BATON ROUGE (CN) – Louisiana Gov. John Bel Edwards asked a state court judge to step down Wednesday after the judge acknowledged she had used racist slurs – including the N-word – in reference to two black officials in her district.
Judge Jessie LeBlanc of the 23rd Judicial District Court “has compromised her ability to preside as a judge, and she has damaged the judiciary. She should resign,” Edwards said in a statement issued Wednesday.
LeBlanc’s district spans Ascension, Assumption and St. James parishes, which lie along the Mississippi River between Baton Rouge and New Orleans and includes portions of both cities’ metropolitan areas. The area, still rich in architecturally significant plantation homes, was once abundant in crops tended by black slaves. Today, factories and refineries replace the crops in portions of the district that lie inside what has become known as Cancer Alley.
LeBlanc, who is white, initially denied using the language in text messages in which she referred to an Assumption Parish deputy and a court employee, both of whom are black.
But over the weekend LeBlanc acknowledged during a television interview with station WAFB that she used the N-word in describing a black sheriff’s deputy and a black law clerk in text messages she sent to Assumption Parish Chief Deputy Bruce Prejean, with whom she’d previously had an affair. Both LeBlanc and Prejean are married to other people.
“I profusely apologize for that. I should have never said it,” LeBlanc said during the interview. But she also said she plans to keep her seat and to run for re-election when her current term ends in December. She has held the seat since 2012.
News stories last week said that in the text messages LeBlanc had angrily accused Prejean of having an affair with at least one of the people she made the racist slurs about.
“At least I was NEVER unfaithful to you with ANYONE – much less a n*****,” one of the messages read. [Word redacted by Courthouse News.]
Edwards, a Democrat, was joined in his call by the Louisiana Legislative Black Caucus, which asked for LeBlanc’s resignation. The caucus said it would be “complicit in such unjust and illegal behavior” if it did not respond to LeBlanc’s slurs.
“Too often we have seen justice dispensed in Louisiana based on race or ethnicity,” state Sen. Jimmy Harris, chairman of the Louisiana Legislative Black Caucus, said in a statement to the Advocate. “Such behavior will no longer be overlooked or tolerated in our great state.”
Edwards’ statement Wednesday came on the heels of a complaint filed by the Louisiana and Baton Rouge chapters of the NAACP, which also called for LeBlanc to resign.
“The admitted and repeated use of racial slurs by a judge who has taken an oath to administer justice fairly and impartially is wrong, period. There is never any circumstance or context in which such derogatory and degrading language is okay,” Edwards said in his statement.
“Sadly, inequities still exist in society and in our judicial system.
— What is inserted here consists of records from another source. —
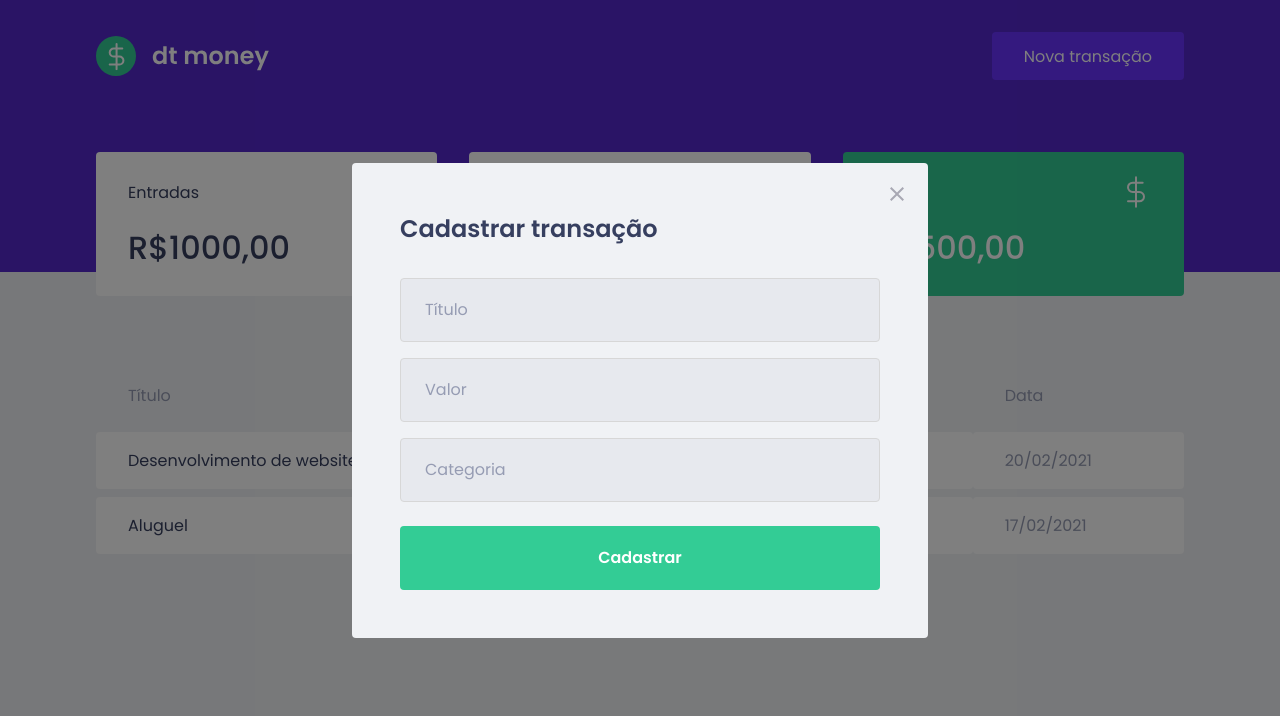
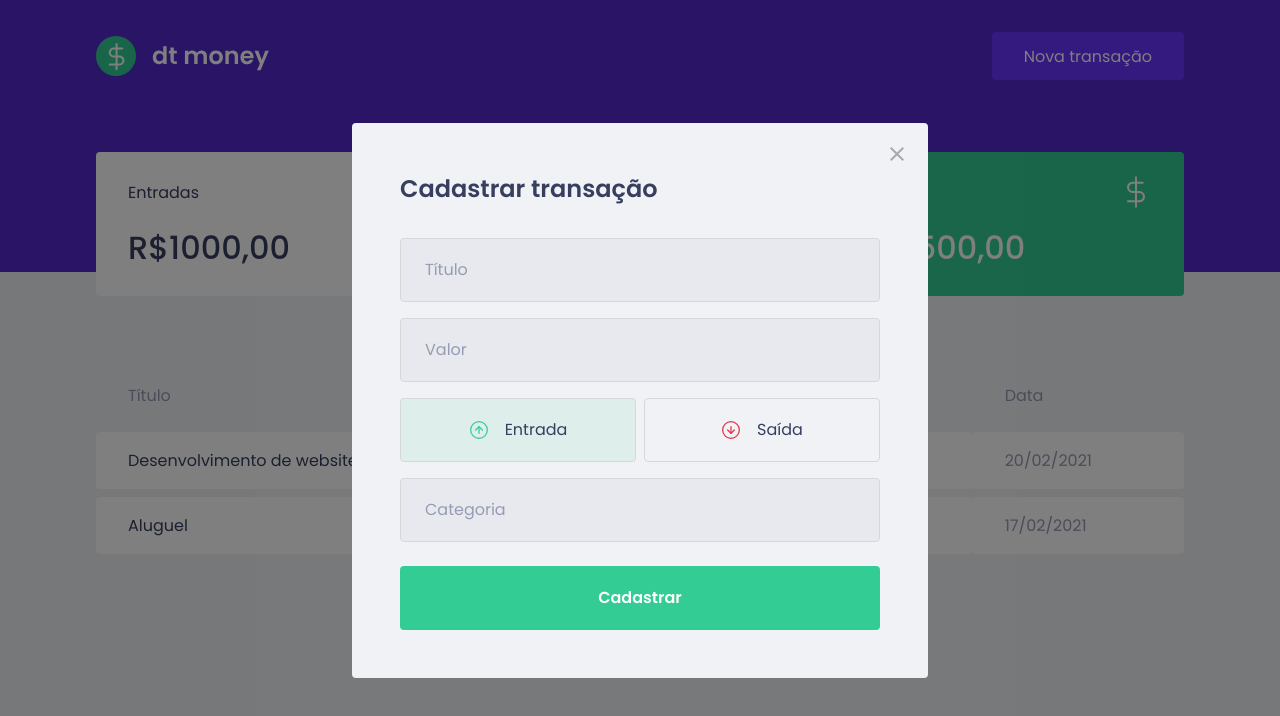
Before and after one commit to andremarinhodev/dtmoney, a React (Create React App) app: page / in a window 1280 px wide. Both pictures are taken after a click on the button "Nova transação". Shown: the top 716 px of the page. Built offline with nearby package versions, Linux system fonts and the light colour scheme; no server answers; what miragejs would draw is missing.

Commit message:
add style to the buttons

```diff
--- a/package.json
+++ b/package.json
@@ -5,6 +5,7 @@
   "dependencies": {
     "axios": "^1.7.4",
     "miragejs": "^0.2.0-alpha.3",
+    "polished": "^4.3.1",
     "react": "^18.3.1",
     "react-dom": "^18.3.1",
     "react-modal": "^3.16.1",
--- a/src/components/NewTransactionModal/index.tsx
+++ b/src/components/NewTransactionModal/index.tsx
@@ -1,6 +1,10 @@
 import Modal from 'react-modal';
-import closeImg from '../../assets/close.svg'
-import { Container } from './styles';
+import incomeImg from'../../assets/income.svg';
+import outcomeImg from'../../assets/outcome.svg';
+import closeImg from '../../assets/close.svg';
+
+import { Container, TransactionTypeContainer, RadioBox } from './styles';
+import { useState } from 'react';
 
 interface NewTransactionModalProps {
   isOpen: boolean;
@@ -8,6 +12,12 @@
 }
 
 export function NewTransactionModal({ isOpen, onRequestClose }: NewTransactionModalProps) {
+  const [type, setType] = useState('deposit');
+
+  function handleCreateNewTransaction() {
+
+  }
+
   return (
     <Modal
     isOpen={isOpen}
@@ -22,7 +32,7 @@
         <img src={closeImg} alt="Fechar modal" />
       </button>
 
-      <Container>
+      <Container onSubmit={handleCreateNewTransaction}>
         <h2>Cadastrar transação</h2>
 
         <input
@@ -33,6 +43,29 @@
           type="number"
           placeholder="Valor"
         />
+
+        <TransactionTypeContainer>
+          <RadioBox
+            type="button"
+            onClick={() => { setType('deposit'); }}
+            isActive={type === 'deposit'}
+            activeColor="green"
+          >
+            <img src={incomeImg} alt="Entrada" />
+            <span>Entrada</span>
+          </RadioBox>
+
+          <RadioBox
+            type="button"
+            onClick={() => { setType('withdraw'); }}
+            isActive={type === 'withdraw'}
+            activeColor="red"
+
+          >
+            <img src={outcomeImg} alt="Saída" />
+            <span>Saída</span>
+          </RadioBox>
+        </TransactionTypeContainer>
 
         <input
           placeholder="Categoria"
--- a/src/components/NewTransactionModal/styles.ts
+++ b/src/components/NewTransactionModal/styles.ts
@@ -1,4 +1,5 @@
 import styled from "styled-components";
+import { darken, transparentize } from 'polished';
 
 export const Container = styled.form`
   h2 {
@@ -48,3 +49,53 @@
   }
 
 `;
+
+export const TransactionTypeContainer = styled.div`
+  margin: 1rem 0;
+  display: grid;
+  grid-template-columns: 1fr 1fr;
+  gap: 0.5rem;
+`;
+
+interface RadioBoxProps {
+  isActive: boolean;
+  activeColor: 'green' | 'red';
+}
+
+const colors = {
+  green: '#33cc95',
+  red: '#e52e4d'
+}
+
+export const RadioBox = styled.button<RadioBoxProps>`
+  height: 4rem;
+  border: 1px solid #d7d7d7;
+  border-radius: 0.25rem;
+
+  background: ${(props) => props.isActive
+    ? transparentize(0.9, colors[props.activeColor])
+    : 'transparent'
+  };
+
+  display: flex;
+  align-items: center;
+  justify-content: center;
+
+  transition: border-color 0.2s;
+
+  &:hover {
+    border-color: ${darken(0.1, '#d7d7d7')};
+  }
+
+  img {
+    width: 20px;
+    height: 20px;
+  }
+
+  span {
+    display: inline-block;
+    margin-left: 1rem;
+    font-size: 1rem;
+    color: var(--text-title);
+  }
+`;
```
Also changed, not shown: 1 other file (tests, documents, lock files or other folders).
Judge LeBlanc has compromised her ability to preside as a judge, and she has damaged the judiciary. She should resign. The people of the 23rd Judicial District and our state deserve better,” Edwards’ statement said.
District Attorney Ricky Babin and the district’s lead public defender filed motions with the court last week upon hearing of LeBlanc’s affair with Prejean asking the judge to voluntarily recuse herself from criminal matters in Assumption Parish. Otherwise, their motion said, she would be forced to do so because of the affair.
Babin told the Advocate newspaper that hundreds of LeBlanc’s cases are now under review.
LeBlanc told the Advocate she doesn’t believe the affair would cause any trial verdicts in her court to be overturned.